[Aim of the exercise] Copy the entries below in full, keeping them exactly as they are.

--- Records supplied Enclosed Below ---

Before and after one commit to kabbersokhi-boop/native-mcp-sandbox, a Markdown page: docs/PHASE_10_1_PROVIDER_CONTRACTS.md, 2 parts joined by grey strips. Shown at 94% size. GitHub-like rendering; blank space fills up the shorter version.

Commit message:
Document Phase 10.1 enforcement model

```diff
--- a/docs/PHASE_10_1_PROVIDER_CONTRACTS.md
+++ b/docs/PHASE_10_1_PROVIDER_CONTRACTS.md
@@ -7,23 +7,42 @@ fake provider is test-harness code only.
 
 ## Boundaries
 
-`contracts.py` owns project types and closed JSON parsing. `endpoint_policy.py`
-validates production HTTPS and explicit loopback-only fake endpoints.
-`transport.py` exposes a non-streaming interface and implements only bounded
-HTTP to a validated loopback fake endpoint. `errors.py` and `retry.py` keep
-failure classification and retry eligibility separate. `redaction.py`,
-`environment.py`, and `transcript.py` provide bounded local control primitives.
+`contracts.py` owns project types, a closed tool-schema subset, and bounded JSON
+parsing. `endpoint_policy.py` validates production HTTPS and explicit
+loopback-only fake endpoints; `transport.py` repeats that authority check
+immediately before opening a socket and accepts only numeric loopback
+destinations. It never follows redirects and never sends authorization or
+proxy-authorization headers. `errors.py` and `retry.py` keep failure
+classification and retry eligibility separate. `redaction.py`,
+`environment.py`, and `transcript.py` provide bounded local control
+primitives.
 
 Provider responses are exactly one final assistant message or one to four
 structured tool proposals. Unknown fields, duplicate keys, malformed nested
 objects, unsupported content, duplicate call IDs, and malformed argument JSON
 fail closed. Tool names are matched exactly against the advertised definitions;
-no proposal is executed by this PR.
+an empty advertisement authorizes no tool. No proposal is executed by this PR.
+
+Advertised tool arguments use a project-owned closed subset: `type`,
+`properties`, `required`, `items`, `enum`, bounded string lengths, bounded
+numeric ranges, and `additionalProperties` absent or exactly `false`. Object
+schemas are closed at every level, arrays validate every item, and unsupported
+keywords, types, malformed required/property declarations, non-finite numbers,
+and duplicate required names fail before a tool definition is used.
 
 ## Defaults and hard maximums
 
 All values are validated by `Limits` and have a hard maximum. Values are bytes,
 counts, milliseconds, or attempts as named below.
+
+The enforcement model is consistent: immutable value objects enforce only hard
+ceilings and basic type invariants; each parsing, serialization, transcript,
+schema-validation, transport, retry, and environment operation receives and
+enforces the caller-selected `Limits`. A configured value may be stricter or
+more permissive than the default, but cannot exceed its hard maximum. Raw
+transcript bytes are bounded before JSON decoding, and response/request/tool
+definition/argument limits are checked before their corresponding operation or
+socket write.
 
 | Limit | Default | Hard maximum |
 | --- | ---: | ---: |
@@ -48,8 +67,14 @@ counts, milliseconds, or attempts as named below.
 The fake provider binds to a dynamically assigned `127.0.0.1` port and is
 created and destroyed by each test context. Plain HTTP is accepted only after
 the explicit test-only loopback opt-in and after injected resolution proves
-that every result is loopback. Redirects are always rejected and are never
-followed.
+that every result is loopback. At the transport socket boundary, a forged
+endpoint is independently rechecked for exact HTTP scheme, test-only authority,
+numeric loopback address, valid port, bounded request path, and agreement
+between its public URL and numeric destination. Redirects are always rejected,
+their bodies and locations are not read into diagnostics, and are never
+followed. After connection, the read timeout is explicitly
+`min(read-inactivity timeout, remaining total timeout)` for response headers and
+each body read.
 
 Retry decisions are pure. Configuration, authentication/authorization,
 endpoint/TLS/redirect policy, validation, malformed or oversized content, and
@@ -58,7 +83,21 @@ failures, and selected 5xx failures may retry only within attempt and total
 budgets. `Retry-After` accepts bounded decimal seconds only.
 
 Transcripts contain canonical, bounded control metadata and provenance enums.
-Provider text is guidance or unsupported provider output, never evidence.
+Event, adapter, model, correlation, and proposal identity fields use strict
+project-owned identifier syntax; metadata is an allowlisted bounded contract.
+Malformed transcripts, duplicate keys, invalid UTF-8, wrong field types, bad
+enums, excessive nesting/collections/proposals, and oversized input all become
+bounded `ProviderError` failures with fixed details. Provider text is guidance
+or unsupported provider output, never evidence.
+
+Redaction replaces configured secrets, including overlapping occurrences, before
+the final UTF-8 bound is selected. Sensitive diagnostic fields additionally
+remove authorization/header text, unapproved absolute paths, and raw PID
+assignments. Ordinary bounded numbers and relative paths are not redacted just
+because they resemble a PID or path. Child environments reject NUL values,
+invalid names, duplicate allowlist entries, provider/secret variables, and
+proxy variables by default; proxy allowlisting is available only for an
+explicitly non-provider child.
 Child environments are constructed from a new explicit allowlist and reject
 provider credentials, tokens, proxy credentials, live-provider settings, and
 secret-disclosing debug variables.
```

--- End of Enclosed Records supplied ---

[Task output]
Before and after one commit to kabbersokhi-boop/native-mcp-sandbox, a Markdown page: docs/PHASE_10_1_PROVIDER_CONTRACTS.md, 2 parts joined by grey strips. Shown at 94% size. GitHub-like rendering; blank space fills up the shorter version.

Commit message:
Document Phase 10.1 enforcement model

```diff
--- a/docs/PHASE_10_1_PROVIDER_CONTRACTS.md
+++ b/docs/PHASE_10_1_PROVIDER_CONTRACTS.md
@@ -7,23 +7,42 @@ fake provider is test-harness code only.
 
 ## Boundaries
 
-`contracts.py` owns project types and closed JSON parsing. `endpoint_policy.py`
-validates production HTTPS and explicit loopback-only fake endpoints.
-`transport.py` exposes a non-streaming interface and implements only bounded
-HTTP to a validated loopback fake endpoint. `errors.py` and `retry.py` keep
-failure classification and retry eligibility separate. `redaction.py`,
-`environment.py`, and `transcript.py` provide bounded local control primitives.
+`contracts.py` owns project types, a closed tool-schema subset, and bounded JSON
+parsing. `endpoint_policy.py` validates production HTTPS and explicit
+loopback-only fake endpoints; `transport.py` repeats that authority check
+immediately before opening a socket and accepts only numeric loopback
+destinations. It never follows redirects and never sends authorization or
+proxy-authorization headers. `errors.py` and `retry.py` keep failure
+classification and retry eligibility separate. `redaction.py`,
+`environment.py`, and `transcript.py` provide bounded local control
+primitives.
 
 Provider responses are exactly one final assistant message or one to four
 structured tool proposals. Unknown fields, duplicate keys, malformed nested
 objects, unsupported content, duplicate call IDs, and malformed argument JSON
 fail closed. Tool names are matched exactly against the advertised definitions;
-no proposal is executed by this PR.
+an empty advertisement authorizes no tool. No proposal is executed by this PR.
+
+Advertised tool arguments use a project-owned closed subset: `type`,
+`properties`, `required`, `items`, `enum`, bounded string lengths, bounded
+numeric ranges, and `additionalProperties` absent or exactly `false`. Object
+schemas are closed at every level, arrays validate every item, and unsupported
+keywords, types, malformed required/property declarations, non-finite numbers,
+and duplicate required names fail before a tool definition is used.
 
 ## Defaults and hard maximums
 
 All values are validated by `Limits` and have a hard maximum. Values are bytes,
 counts, milliseconds, or attempts as named below.
+
+The enforcement model is consistent: immutable value objects enforce only hard
+ceilings and basic type invariants; each parsing, serialization, transcript,
+schema-validation, transport, retry, and environment operation receives and
+enforces the caller-selected `Limits`. A configured value may be stricter or
+more permissive than the default, but cannot exceed its hard maximum. Raw
+transcript bytes are bounded before JSON decoding, and response/request/tool
+definition/argument limits are checked before their corresponding operation or
+socket write.
 
 | Limit | Default | Hard maximum |
 | --- | ---: | ---: |
@@ -48,8 +67,14 @@ counts, milliseconds, or attempts as named below.
 The fake provider binds to a dynamically assigned `127.0.0.1` port and is
 created and destroyed by each test context. Plain HTTP is accepted only after
 the explicit test-only loopback opt-in and after injected resolution proves
-that every result is loopback. Redirects are always rejected and are never
-followed.
+that every result is loopback. At the transport socket boundary, a forged
+endpoint is independently rechecked for exact HTTP scheme, test-only authority,
+numeric loopback address, valid port, bounded request path, and agreement
+between its public URL and numeric destination. Redirects are always rejected,
+their bodies and locations are not read into diagnostics, and are never
+followed. After connection, the read timeout is explicitly
+`min(read-inactivity timeout, remaining total timeout)` for response headers and
+each body read.
 
 Retry decisions are pure. Configuration, authentication/authorization,
 endpoint/TLS/redirect policy, validation, malformed or oversized content, and
@@ -58,7 +83,21 @@ failures, and selected 5xx failures may retry only within attempt and total
 budgets. `Retry-After` accepts bounded decimal seconds only.
 
 Transcripts contain canonical, bounded control metadata and provenance enums.
-Provider text is guidance or unsupported provider output, never evidence.
+Event, adapter, model, correlation, and proposal identity fields use strict
+project-owned identifier syntax; metadata is an allowlisted bounded contract.
+Malformed transcripts, duplicate keys, invalid UTF-8, wrong field types, bad
+enums, excessive nesting/collections/proposals, and oversized input all become
+bounded `ProviderError` failures with fixed details. Provider text is guidance
+or unsupported provider output, never evidence.
+
+Redaction replaces configured secrets, including overlapping occurrences, before
+the final UTF-8 bound is selected. Sensitive diagnostic fields additionally
+remove authorization/header text, unapproved absolute paths, and raw PID
+assignments. Ordinary bounded numbers and relative paths are not redacted just
+because they resemble a PID or path. Child environments reject NUL values,
+invalid names, duplicate allowlist entries, provider/secret variables, and
+proxy variables by default; proxy allowlisting is available only for an
+explicitly non-provider child.
 Child environments are constructed from a new explicit allowlist and reject
 provider credentials, tokens, proxy credentials, live-provider settings, and
 secret-disclosing debug variables.
```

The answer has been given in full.